Introduction to Special Issue How Might We Encounter Others Well?

Main Article Content

Allison M. Tan
Morgan E. Braganza


diversity, conflict, social work practice, approaches, models


Social work regulations obligate social workers to attend to issues of diversity, and consider the value of engaging others well. This includes Christian social workers. Despite this, conflict, divisiveness, and polarization are increasing among North Americans. Perhaps because of this reality, a proliferation of different models has emerged to offer social workers strategies for engaging more positively in the presence of contentious differences. This special issue provides examples of the application of three models meant to facilitate more positive encounters: restorative practice, Reflective Structured Dialogue, and Living Room Conversations. It also offers a conceptual framework meant for deconstructing and assessing various models. The collection of articles in this special issue reflects some of the work being done in North American social work practice to foster improved encounters where differences are present and shows that the field is rich with models to help each of us encounter others well.




Abstract 82 |


Allport, G. W. (1979). The nature of prejudice: Unabridged 25th anniversary edition. Perseus Books Publishing.

Braganza, M. E. (2020). Improving encounters with people who hold contentious differences: An exploration. [Doctoral dissertation, Wilfrid Laurier University].

Brice, T. (Ed.). (2016). Reconciliation ReConsidered: Advancing the national conversation about race in churches of Christ. Abilene Christian University Press.

Canadian Association of Social Workers. (2005). Guidelines for ethical practice.

Case, J. P. (2019). Around the table: Talking graciously about God. Cascade Books.

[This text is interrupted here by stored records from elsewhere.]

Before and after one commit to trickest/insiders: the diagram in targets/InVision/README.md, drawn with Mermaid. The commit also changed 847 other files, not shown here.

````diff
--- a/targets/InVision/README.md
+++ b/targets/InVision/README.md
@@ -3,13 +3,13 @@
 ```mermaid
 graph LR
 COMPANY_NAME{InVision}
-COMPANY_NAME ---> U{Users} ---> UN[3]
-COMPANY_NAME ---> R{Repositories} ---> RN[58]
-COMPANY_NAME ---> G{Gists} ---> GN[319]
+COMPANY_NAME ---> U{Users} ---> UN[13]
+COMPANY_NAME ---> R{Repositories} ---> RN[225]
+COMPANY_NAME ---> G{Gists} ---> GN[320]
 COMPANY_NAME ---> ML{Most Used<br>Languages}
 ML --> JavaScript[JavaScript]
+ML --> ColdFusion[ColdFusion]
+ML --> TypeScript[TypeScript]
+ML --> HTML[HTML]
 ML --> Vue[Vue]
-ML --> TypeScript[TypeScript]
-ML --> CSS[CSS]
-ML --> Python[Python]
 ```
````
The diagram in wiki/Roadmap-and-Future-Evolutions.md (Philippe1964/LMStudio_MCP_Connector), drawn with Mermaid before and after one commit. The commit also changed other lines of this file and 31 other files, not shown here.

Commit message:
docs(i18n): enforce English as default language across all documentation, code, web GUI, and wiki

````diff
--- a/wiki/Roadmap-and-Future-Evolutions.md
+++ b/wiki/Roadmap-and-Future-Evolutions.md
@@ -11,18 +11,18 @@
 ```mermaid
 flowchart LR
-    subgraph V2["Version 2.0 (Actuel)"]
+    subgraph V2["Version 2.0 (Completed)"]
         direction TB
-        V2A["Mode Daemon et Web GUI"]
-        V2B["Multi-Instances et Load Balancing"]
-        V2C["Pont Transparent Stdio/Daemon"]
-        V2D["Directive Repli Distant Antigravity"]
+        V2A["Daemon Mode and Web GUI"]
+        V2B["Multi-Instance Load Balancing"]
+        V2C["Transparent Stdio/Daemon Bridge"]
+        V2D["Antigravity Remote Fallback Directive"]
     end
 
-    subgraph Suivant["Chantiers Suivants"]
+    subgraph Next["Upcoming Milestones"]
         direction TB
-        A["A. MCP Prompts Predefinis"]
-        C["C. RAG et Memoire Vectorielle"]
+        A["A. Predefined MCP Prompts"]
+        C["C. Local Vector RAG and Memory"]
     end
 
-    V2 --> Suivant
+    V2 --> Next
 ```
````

Detemple, J. (2020). The spaces we make: Dialogic classrooms and social transformation. Ohio State Journal on Dispute Resolution, 35(5), 753-779.

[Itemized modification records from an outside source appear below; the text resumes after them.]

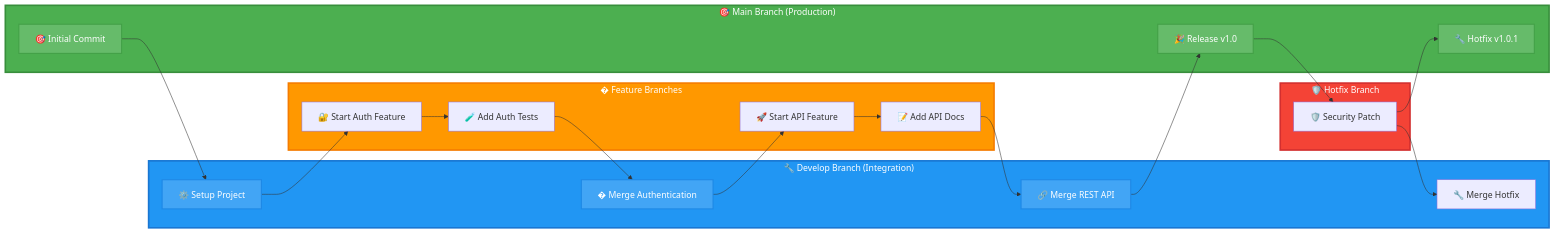
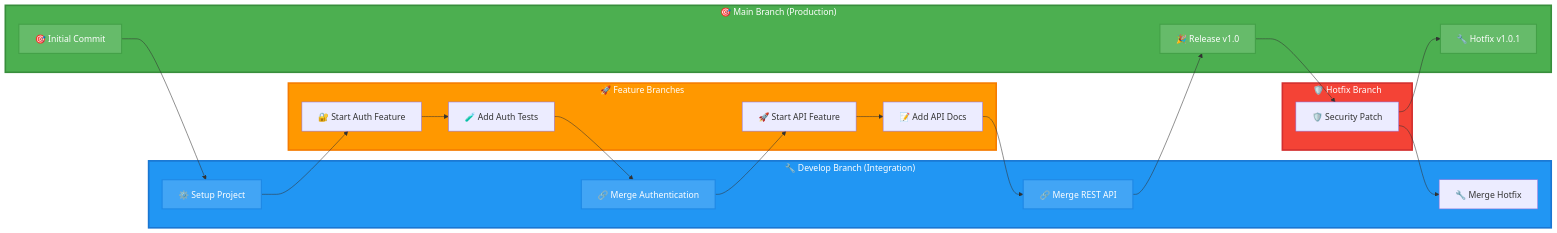
The third of 4 diagrams in docs/chapter-04-git.md (Alex-0293/TopWebStack), drawn with Mermaid before and after one commit. The commit also changed 4 other files, not shown here.

````diff
--- a/docs/chapter-04-git.md
+++ b/docs/chapter-04-git.md
@@ -462,53 +462,53 @@
 ```mermaid
 graph LR
     subgraph main_branch["🎯 Main Branch (Production)"]
         initial["🎯 Initial Commit"]
         v1_0["🎉 Release v1.0"]
         v1_0_1["🔧 Hotfix v1.0.1"]
     end
     
     subgraph develop_branch["🔧 Develop Branch (Integration)"]
         setup["⚙️ Setup Project"]
-        merge_auth["� Merge Authentication"]
+        merge_auth["🔗 Merge Authentication"]
         merge_api["🔗 Merge REST API"]
         merge_hotfix["🔧 Merge Hotfix"]
     end
     
-    subgraph feature_branches["� Feature Branches"]
+    subgraph feature_branches["🚀 Feature Branches"]
         auth_start["🔐 Start Auth Feature"]
         auth_tests["🧪 Add Auth Tests"]
         api_start["🚀 Start API Feature"]
         api_docs["📝 Add API Docs"]
     end
     
     subgraph hotfix_branch["🛡️ Hotfix Branch"]
         security_fix["🛡️ Security Patch"]
     end
     
     initial --> setup
     setup --> auth_start
     auth_start --> auth_tests
     auth_tests --> merge_auth
     
     merge_auth --> api_start
     api_start --> api_docs
     api_docs --> merge_api
     
     merge_api --> v1_0
     
     v1_0 --> security_fix
     security_fix --> v1_0_1
     security_fix --> merge_hotfix
     
     style main_branch fill:#4CAF50,stroke:#388E3C,stroke-width:3px,color:#fff
     style develop_branch fill:#2196F3,stroke:#1976D2,stroke-width:3px,color:#fff
     style feature_branches fill:#FF9800,stroke:#F57C00,stroke-width:3px,color:#fff
     style hotfix_branch fill:#F44336,stroke:#D32F2F,stroke-width:3px,color:#fff
     
     style initial fill:#66BB6A,stroke:#43A047,stroke-width:2px,color:#fff
     style v1_0 fill:#66BB6A,stroke:#43A047,stroke-width:2px,color:#fff
     style v1_0_1 fill:#66BB6A,stroke:#43A047,stroke-width:2px,color:#fff
     style setup fill:#42A5F5,stroke:#1E88E5,stroke-width:2px,color:#fff
     style merge_auth fill:#42A5F5,stroke:#1E88E5,stroke-width:2px,color:#fff
     style merge_api fill:#42A5F5,stroke:#1E88E5,stroke-width:2px,color:#fff
 ```
````
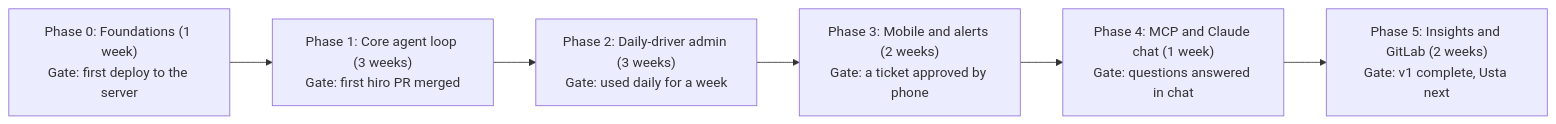
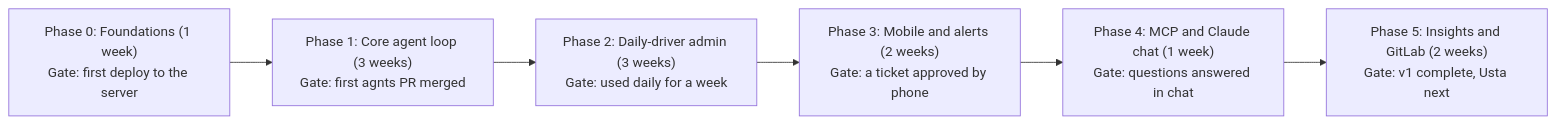
Before and after one commit to rustambekabdusalomov/agnts: the second of 2 diagrams in Implementation plan.md, drawn with Mermaid. The commit also changed other lines of this file and 1250 other files, not shown here.

````diff
--- a/Implementation plan.md
+++ b/Implementation plan.md
@@ -193,8 +193,8 @@
 ```mermaid
 flowchart LR
-  P0["Phase 0: Foundations (1 week)<br/>Gate: first deploy to the server"] --> P1["Phase 1: Core agent loop (3 weeks)<br/>Gate: first hiro PR merged"]
+  P0["Phase 0: Foundations (1 week)<br/>Gate: first deploy to the server"] --> P1["Phase 1: Core agent loop (3 weeks)<br/>Gate: first agnts PR merged"]
   P1 --> P2["Phase 2: Daily-driver admin (3 weeks)<br/>Gate: used daily for a week"]
   P2 --> P3["Phase 3: Mobile and alerts (2 weeks)<br/>Gate: a ticket approved by phone"]
   P3 --> P4["Phase 4: MCP and Claude chat (1 week)<br/>Gate: questions answered in chat"]
   P4 --> P5["Phase 5: Insights and GitLab (2 weeks)<br/>Gate: v1 complete, Usta next"]
 ```
````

English, K. (2019, October 18). Digital Democracy Project shows Canada is becoming more polarized, less tolerant. Toronto Sun.

Frantell, K. A., Miles, J. R., & Ruwe, A. M. (2019). Intergroup dialogue: A review of recent empirical research and its implications for research and practice. Small Group Research, 50(5), 654-695.

Garfinkel, R. (2008). What works? Evaluating interfaith dialogue programs. Diane Publishing.

Goshen-Gottsein, A. (Ed.). (2018). The religious other: Hostility, hospitality, and the hope of human flourishing. Wipf & Stock.

Gower, K., Cornelius, L., Rawls, R., & Walker, B. B. (2020). Reflective structured dialogue: A qualitative thematic analysis. Conflict Resolution Quarterly, 37(3), 207-221.

Hopkins, B. (Ed.) (2015). Restorative theory in practice: Insights into what works and why. Jessica Kingsley Publishers.

Kaemingk, M. (2018). Christian hospitality and Muslim immigration in an age of fear. Eerdmans.

Keller, T., & Inazu, J. (2020). Uncommon ground: Living faithfully in a world of difference. Nelson Books.

Lloyd, M., & Nassar, H. M. (2019, October 22). Polarized like never before: Hard work ahead to bring Canada together, expert says. CityNews.

Mansfield, K. C., & Jean-Marie, G. (2015). Courageous conversations about race, class, and gender: Voices and lessons from the field. International Journal of Qualitative Studies in Education, 28(7), 819-841.
Marin, A. (2016). Us Vs. Us: The Untold Story of Religion and the LGBT Community. NavPress.

Nagda, B.A., Gurin, P., Sorensen, N., & Zuniga, X. (2009). Evaluating intergroup dialogue: Engaging diversity for personal and social responsibility. Diversity and Democracy, (12), 1, 3-6.

National Association of Social Workers. (2021). Highlighted revisions to the Code of Ethics.

New International Version. (2021). BibleGateway.

Schmidt, C. K., Earnest, D. R., & Miles, J. R. (2020). Expanding the reach of intergroup dialogue: A quasi-experimental study of two teaching methods for undergraduate multicultural courses. Journal of Diversity in Higher Education, 13(3), 264–273.

Seibert, E. A. (2018). Disarming the church: Why Christians must forsake violence to follow Jesus and change. Wipf and Stock Publishers.

Shryack, J., Taylor, L., Raps, B., & Blades, J. (2020). Living room conversations: Identity formation and democracy. In E. Sample & D. Irvin-Erickson (eds.). Building peace in America. (pp. 63-74). Rowman & Littlefield.

Wazir, Z. (2021, June 23). People see more social division after pandemic. U.S. News.